[Records provided]

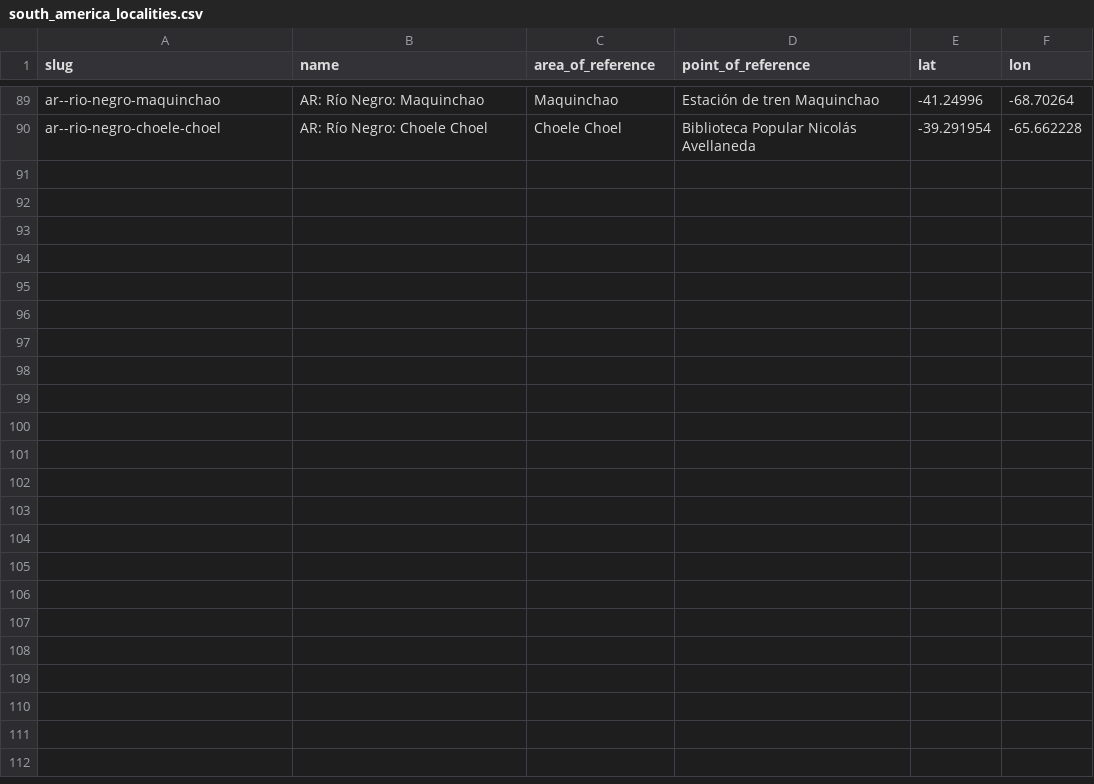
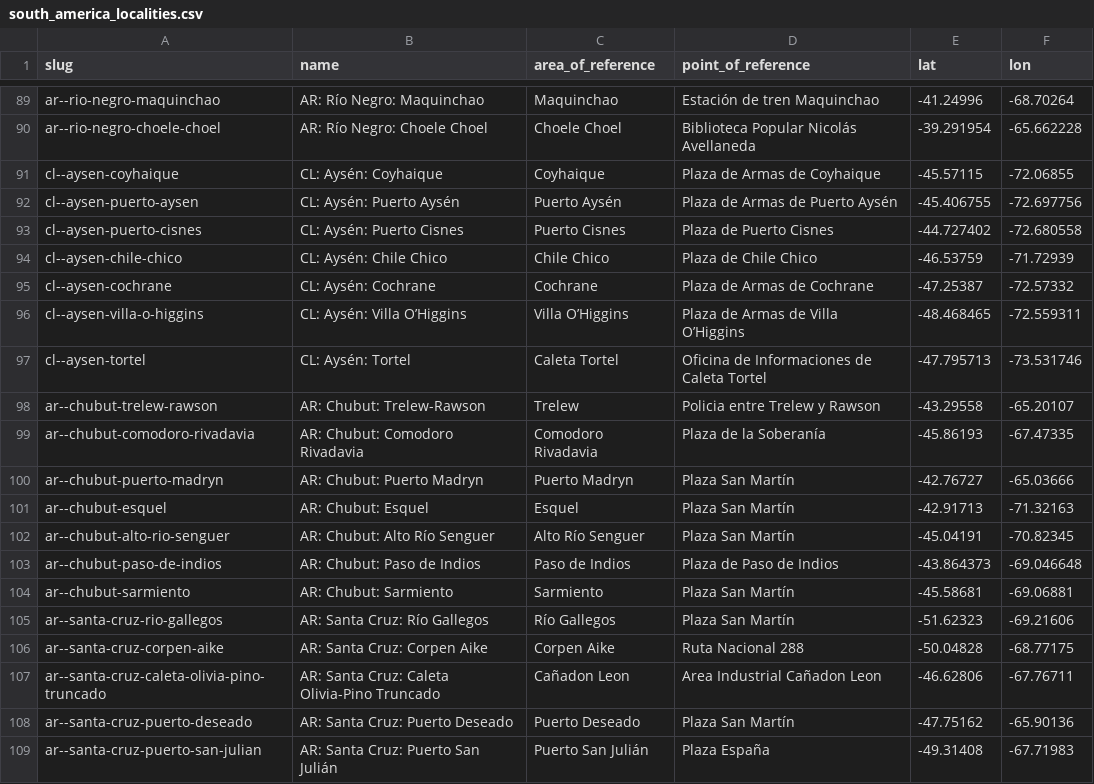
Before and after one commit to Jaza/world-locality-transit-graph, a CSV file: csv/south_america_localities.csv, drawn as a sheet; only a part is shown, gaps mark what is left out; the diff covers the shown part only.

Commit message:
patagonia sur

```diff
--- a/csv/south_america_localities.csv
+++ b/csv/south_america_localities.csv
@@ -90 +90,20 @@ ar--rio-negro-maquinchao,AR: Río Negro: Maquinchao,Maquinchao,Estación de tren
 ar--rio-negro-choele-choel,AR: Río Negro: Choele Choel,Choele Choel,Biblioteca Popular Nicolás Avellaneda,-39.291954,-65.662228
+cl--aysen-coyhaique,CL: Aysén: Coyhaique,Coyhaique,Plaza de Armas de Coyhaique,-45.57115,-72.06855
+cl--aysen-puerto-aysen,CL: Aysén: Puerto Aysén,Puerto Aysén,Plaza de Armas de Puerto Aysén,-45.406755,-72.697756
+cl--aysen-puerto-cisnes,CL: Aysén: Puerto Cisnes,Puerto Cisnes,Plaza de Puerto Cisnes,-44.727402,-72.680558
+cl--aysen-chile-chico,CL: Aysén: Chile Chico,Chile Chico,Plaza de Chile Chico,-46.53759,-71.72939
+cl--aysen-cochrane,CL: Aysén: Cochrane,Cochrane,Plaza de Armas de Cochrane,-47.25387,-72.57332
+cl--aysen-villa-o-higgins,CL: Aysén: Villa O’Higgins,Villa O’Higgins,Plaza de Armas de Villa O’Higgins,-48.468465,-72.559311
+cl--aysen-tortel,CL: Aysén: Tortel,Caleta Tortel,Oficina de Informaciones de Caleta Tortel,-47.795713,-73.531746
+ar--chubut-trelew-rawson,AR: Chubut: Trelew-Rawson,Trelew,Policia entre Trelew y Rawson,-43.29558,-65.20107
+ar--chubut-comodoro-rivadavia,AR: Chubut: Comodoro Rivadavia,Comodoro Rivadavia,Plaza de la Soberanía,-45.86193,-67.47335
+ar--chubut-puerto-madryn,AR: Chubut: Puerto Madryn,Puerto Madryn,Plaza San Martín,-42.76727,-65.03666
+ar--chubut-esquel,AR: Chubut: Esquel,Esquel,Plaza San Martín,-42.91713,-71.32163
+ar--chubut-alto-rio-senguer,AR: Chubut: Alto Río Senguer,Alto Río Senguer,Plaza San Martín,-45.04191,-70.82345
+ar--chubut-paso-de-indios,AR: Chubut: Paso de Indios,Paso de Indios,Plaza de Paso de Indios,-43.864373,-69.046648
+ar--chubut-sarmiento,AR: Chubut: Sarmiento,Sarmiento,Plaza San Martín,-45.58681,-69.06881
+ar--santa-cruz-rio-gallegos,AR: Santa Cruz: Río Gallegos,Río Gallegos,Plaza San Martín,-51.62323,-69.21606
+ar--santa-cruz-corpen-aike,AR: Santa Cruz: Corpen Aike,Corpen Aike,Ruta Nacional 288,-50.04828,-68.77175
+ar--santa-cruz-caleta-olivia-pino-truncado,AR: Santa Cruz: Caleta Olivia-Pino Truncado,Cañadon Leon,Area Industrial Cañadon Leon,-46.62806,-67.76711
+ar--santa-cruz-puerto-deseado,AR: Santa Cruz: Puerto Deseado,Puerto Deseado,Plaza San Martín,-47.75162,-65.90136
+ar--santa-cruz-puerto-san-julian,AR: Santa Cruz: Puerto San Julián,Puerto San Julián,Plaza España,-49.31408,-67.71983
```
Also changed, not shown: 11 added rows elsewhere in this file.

[/Records provided]
[Records provided]

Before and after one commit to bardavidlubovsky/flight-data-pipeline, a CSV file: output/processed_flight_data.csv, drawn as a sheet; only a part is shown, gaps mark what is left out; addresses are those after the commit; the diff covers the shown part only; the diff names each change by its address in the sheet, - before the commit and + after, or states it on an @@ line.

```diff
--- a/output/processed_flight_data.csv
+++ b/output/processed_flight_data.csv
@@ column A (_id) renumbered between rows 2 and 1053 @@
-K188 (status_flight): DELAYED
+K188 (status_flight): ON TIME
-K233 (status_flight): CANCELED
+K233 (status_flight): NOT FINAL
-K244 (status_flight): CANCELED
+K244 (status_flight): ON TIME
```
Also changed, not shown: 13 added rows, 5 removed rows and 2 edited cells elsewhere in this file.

[/Records provided]

▶ _Task directions_: In the entries above, find the line with "shown part only." and the line with "patagonia sur", then set down exactly those two and every line between them, nothing else.

▶ _Written solution_:
Before and after one commit to Jaza/world-locality-transit-graph, a CSV file: csv/south_america_localities.csv, drawn as a sheet; only a part is shown, gaps mark what is left out; the diff covers the shown part only.

Commit message:
patagonia sur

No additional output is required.